With organizations of every size increasingly seeking to engage talent beyond borders, the Global EOR model can offer a turnkey, compliant model for executing strategic plans and unlocking a world of rich talent and opportunity for fueling strategic outcomes.
My keys to selecting a global employment services partner center are three core focus areas. There are many other elements to consider, EX, CX, tech and solution capability, etc., but these are the essential lenses through which you must select these solutions.
- Compliance: this is where you must understand “how the cake is made”; how does the provider enable and support a compliant global employment vehicle? What tools, technology, and leading practices are in place? Speak to customers and their worker/employee users and understand how your provider enables its services and fulfills its compliance requirements.
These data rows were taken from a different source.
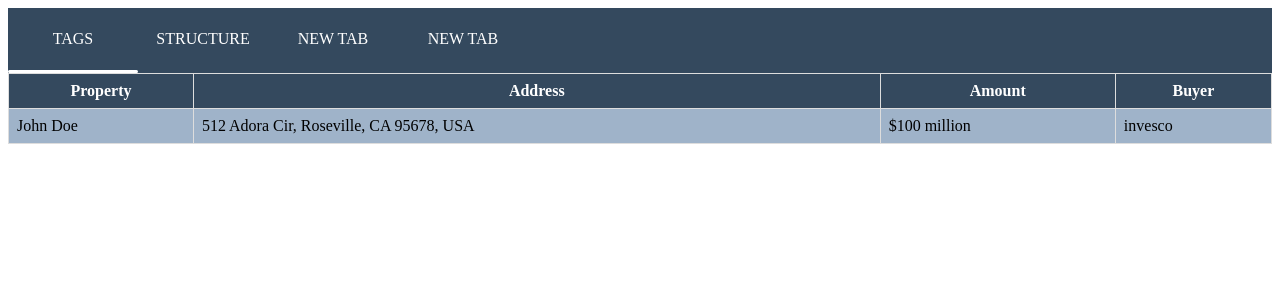
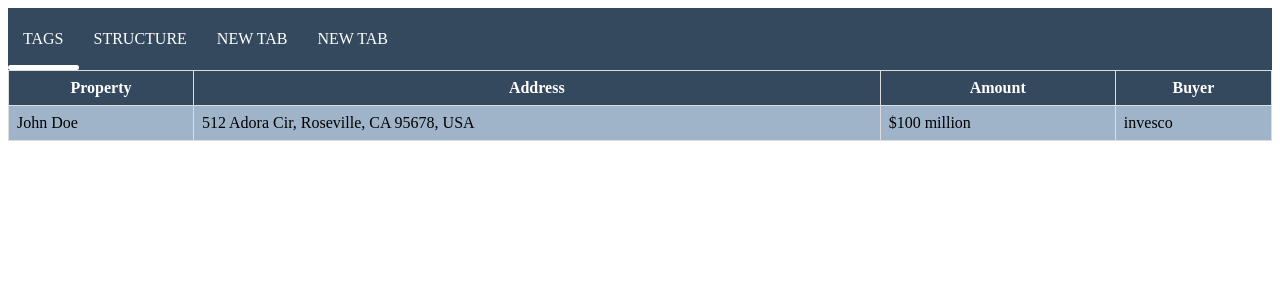
Before and after one commit to EdmonVevo/ani-test, a React (Create React App) app: page / in a window 1280 px wide. Shown: the top 300 px of the page. Built offline with nearby package versions, Linux system fonts and the light colour scheme.

Commit message:
problem solved

```diff
--- a/src/components/tabList/TabList.jsx
+++ b/src/components/tabList/TabList.jsx
@@ -1,7 +1,14 @@
-import React, { useState } from 'react';
+import React, { useEffect, useState } from 'react';
 import classNames from 'classnames';
 import TabRow from 'components/tabRow/TabRow';
-import 'components/tabList/TabList.scss';
+import './TabList.scss';
+
+const initialTblHeaders = [
+  { head: 'Property' },
+  { head: 'Address' },
+  { head: 'Amount' },
+  { head: 'Buyer' }
+];
 
 const TabList = () => {
 
@@ -39,13 +46,29 @@ const TabList = () => {
       buyer: 'nor'
     }
   ];
-    const [tblHead, setTblHead] = useState([
-        { head: 'Property' },
-        { head: 'Address' },
-        { head: 'Amount' },
-        { head: 'Buyer' }
-    ])
+
+  const [tblHead, setTblHead] = useState(initialTblHeaders);
   const [currentTab, setCurrentTab] = useState(tabList.length !== 0 ? tabList[0].id : '');
+
+  useEffect(() => {
+    const items = document.querySelectorAll('.tabs');
+    const underline = document.querySelector('.tabs .underline');
+    const active = document.querySelector('.tabData.active');
+
+    underline.style.left = active.offsetLeft + 'px';
+    underline.style.width = active.offsetWidth + 'px';
+
+    function line(e) {
+      underline.style.left = e.offsetLeft + 'px';
+      underline.style.width = e.offsetWidth + 'px';
+    }
+
+    items.forEach(item => {
+      item.addEventListener('click', (e) => {
+        line(e.target)
+      });
+    });
+  }, [])
 
   return (
     <>
@@ -56,8 +79,7 @@ const TabList = () => {
               key={tab.id}
               id={tab.id}
               onClick={() => setCurrentTab(tab.id)}
-                            className=
-                            {classNames({ active: tab.id === currentTab, tabData: tab.id !== currentTab })}
+              className={classNames({ 'tabData active': tab.id === currentTab, 'tabData': tab.id !== currentTab })}
             >
               {tab.tabName}
             </span>
@@ -70,8 +92,8 @@ const TabList = () => {
       <table className='tbl'>
         <thead>
           <tr className='tblRow'>
-                        {tblHead.map(tbl => (
-                            <th className='tblHead'>{tbl.head}</th>
+            {tblHead.map((tbl, index) => (
+              <th className='tblHead' key={index}>{tbl.head}</th>
             ))}
           </tr>
         </thead>
--- a/src/components/tabList/TabList.scss
+++ b/src/components/tabList/TabList.scss
@@ -1,6 +1,8 @@
 .tabs {
   width: 100%;
   background-color: #34495e;
+  position: relative;
+
   span,
   .noData {
     font-size: 1rem;
@@ -10,23 +12,17 @@
     margin: 10px 0;
     display: inline-block;
     padding: 12px 15px;
-        width: 100px;
     text-align: center;
   }
 
-    @mixin margin-left($value) {
-        margin-left: calc($value * 130px);
-    }
-
-    @for $i from 0 through 10 {
-        #tab-#{$i}.active ~ .underline {
-            @include margin-left($i);
+  .underline {
+    position: absolute;
+    left: 0;
+    bottom: 0;
+    width: 0;
+    background-color: white;
+    height: 5px;
+    border-radius: 8px;
+    transition: 0.4s ease-in-out;
   }
 }
-    .underline {
-        transition: 0.4s all ease-in-out;
-        border-bottom: 3px solid white;
-        border-radius: 8px;
-        width: 130px;
-    }
-}
--- a/src/components/tabRow/TabRow.jsx
+++ b/src/components/tabRow/TabRow.jsx
@@ -1,9 +1,14 @@
 import React from 'react';
-import 'components/tabRow/TabRow.scss';
+import './TabRow.scss';
 
 const TabRow = ({ tabList, currentTab, tblHead }) => {
+  const hasTabs = tabList?.length;
+
+  if (!hasTabs)
+    return tblHead.map(tbl => <td className='tblData'>no data</td>);
+
   return (
-        tabList.length !== 0 ? tabList.map(tab => {
+    tabList.map(tab => {
       if (tab.id === currentTab) {
         return (
           <tbody key={tab.id}>
@@ -17,11 +22,6 @@ const TabRow = ({ tabList, currentTab, tblHead }) => {
         )
       }
     })
-            :
-            tblHead.map(tbl => (
-                <td className='tblData'>no data</td>
-            ))
-
   )
 }
 
--- a/src/index.js
+++ b/src/index.js
@@ -2,4 +2,4 @@ import React from 'react';
 import ReactDOM from 'react-dom';
 import App from 'App';
 
-ReactDOM.render( <App />, document.getElementById('root'));
+ReactDOM.render(<App />, document.getElementById('root'));
```
Also changed, not shown: public/index.html (indentation only), src/components/tabRow/TabRow.scss (indentation only). Lines whose indentation alone changed are shown as unchanged.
- Entities: there are multiple ways global EORs go to market and enable their “employment vehicle.” Aggregator (entities are entirely partner enabled), Direct (owned entities), and Unified (hybrid mix) models all offer varying levels of benefits and drawbacks for the buyer and provider. However, in my research, the direct EOR model is the most impactful among adopters for CX, EX, and compliance outcomes due to enhanced understanding, investment, and control in the country serviced.
- Capability: Can the provider support your target country, or do they need help? When a provider owns local entities, has expert boots on the ground and in the country of choice, underpinned by a modern, compliant, localized infrastructure, they can control the experience and outcomes up and down the value chain, and the service experience is differentiated. Too often, global EOR firms are operating as aggregators, and while a single-throat choke sounds good, they lack complete control and expertise for the locations they serve and, thus, the overall value chain, experience, and outcomes.
The global EoR service model is a true human potential and organizational agility enabler designed to help companies facilitate their strategic ambitions and accelerate improved outcomes. However, the marketplace is crowded, confusing, and mildly differentiated regarding vendor capability. I caution global EoR buyers to over-emphasize the due diligence here… ”go slow, to go fast” and prioritize compliance and capability when choosing a partner.